— Records for the task —
******
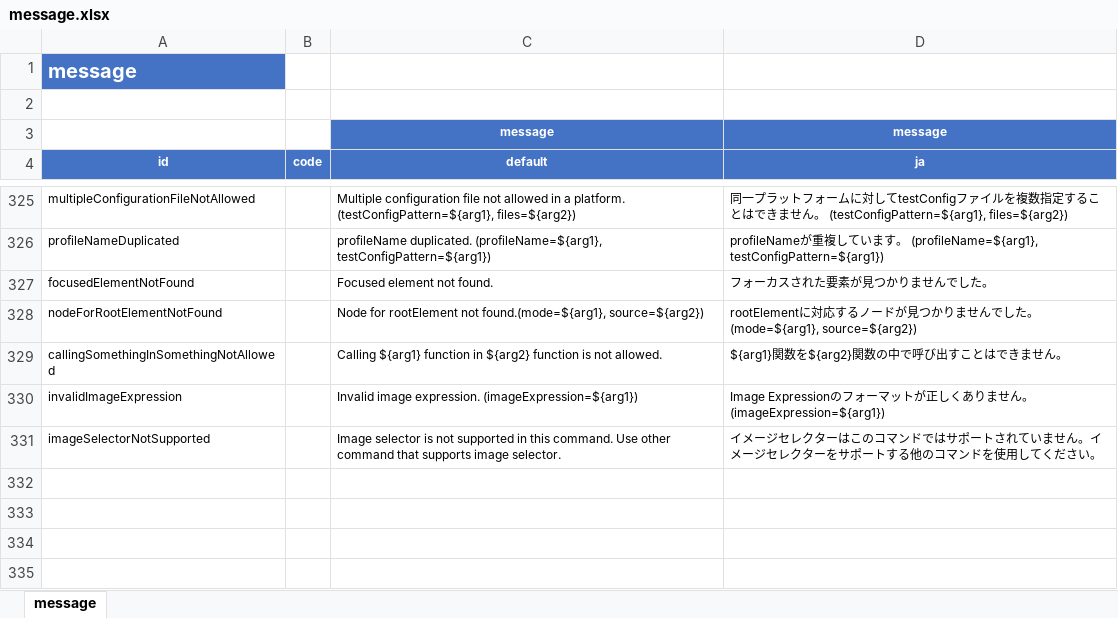
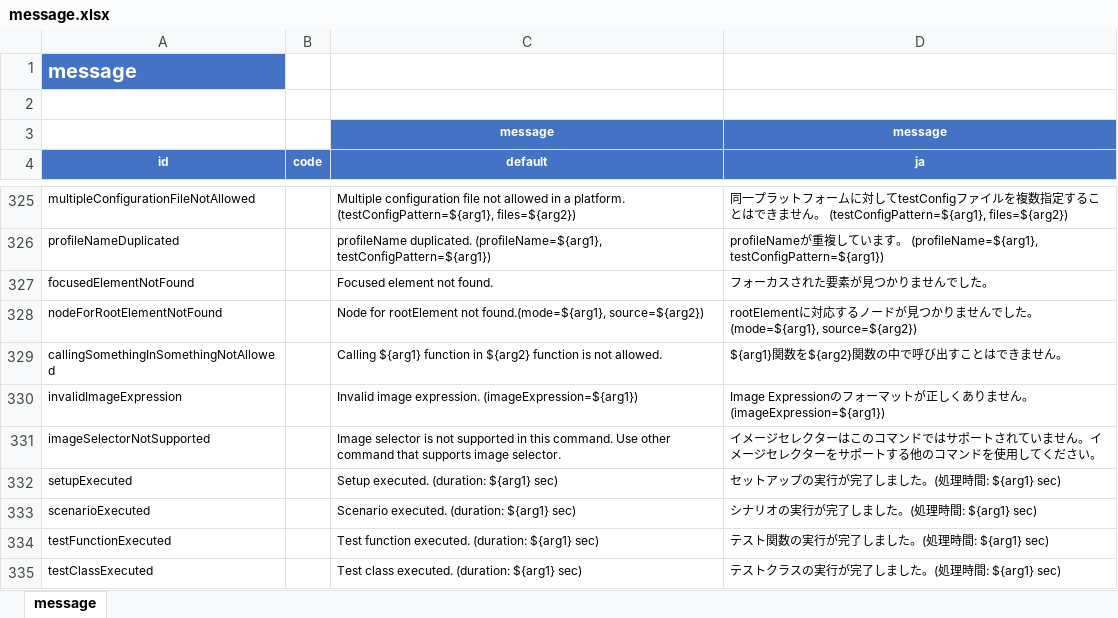
Before and after one commit to ldi-github/shirates-core, an Excel workbook: src/main/resources/message.xlsx, sheet message, drawn as a sheet; only a part is shown, gaps mark what is left out; values as stored, in another font and other column widths than the file's, no borders; conditional formats not drawn; the diff names each change by its address in the sheet, - before the commit and + after, or states it on an @@ line.

```diff
--- a/src/main/resources/message.xlsx (sheet message)
+++ b/src/main/resources/message.xlsx (sheet message)
+row 332: setupExecuted |  | Setup executed. (duration: ${arg1} sec) | セットアップの実行が完了しました。(処理時間: ${arg1} sec)
+row 333: scenarioExecuted |  | Scenario executed. (duration: ${arg1} sec) | シナリオの実行が完了しました。(処理時間: ${arg1} sec)
+row 334: testFunctionExecuted |  | Test function executed. (duration: ${arg1} sec) | テスト関数の実行が完了しました。(処理時間: ${arg1} sec)
+row 335: testClassExecuted |  | Test class executed. (duration: ${arg1} sec) | テストクラスの実行が完了しました。(処理時間: ${arg1} sec)
```
Also changed, not shown: 27 other files.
******
— What you will do —
Output the entries above exactly. Do not include the pictures.

— Output of the exercise —
Before and after one commit to ldi-github/shirates-core, an Excel workbook: src/main/resources/message.xlsx, sheet message, drawn as a sheet; only a part is shown, gaps mark what is left out; values as stored, in another font and other column widths than the file's, no borders; conditional formats not drawn; the diff names each change by its address in the sheet, - before the commit and + after, or states it on an @@ line.

```diff
--- a/src/main/resources/message.xlsx (sheet message)
+++ b/src/main/resources/message.xlsx (sheet message)
+row 332: setupExecuted |  | Setup executed. (duration: ${arg1} sec) | セットアップの実行が完了しました。(処理時間: ${arg1} sec)
+row 333: scenarioExecuted |  | Scenario executed. (duration: ${arg1} sec) | シナリオの実行が完了しました。(処理時間: ${arg1} sec)
+row 334: testFunctionExecuted |  | Test function executed. (duration: ${arg1} sec) | テスト関数の実行が完了しました。(処理時間: ${arg1} sec)
+row 335: testClassExecuted |  | Test class executed. (duration: ${arg1} sec) | テストクラスの実行が完了しました。(処理時間: ${arg1} sec)
```
Also changed, not shown: 27 other files.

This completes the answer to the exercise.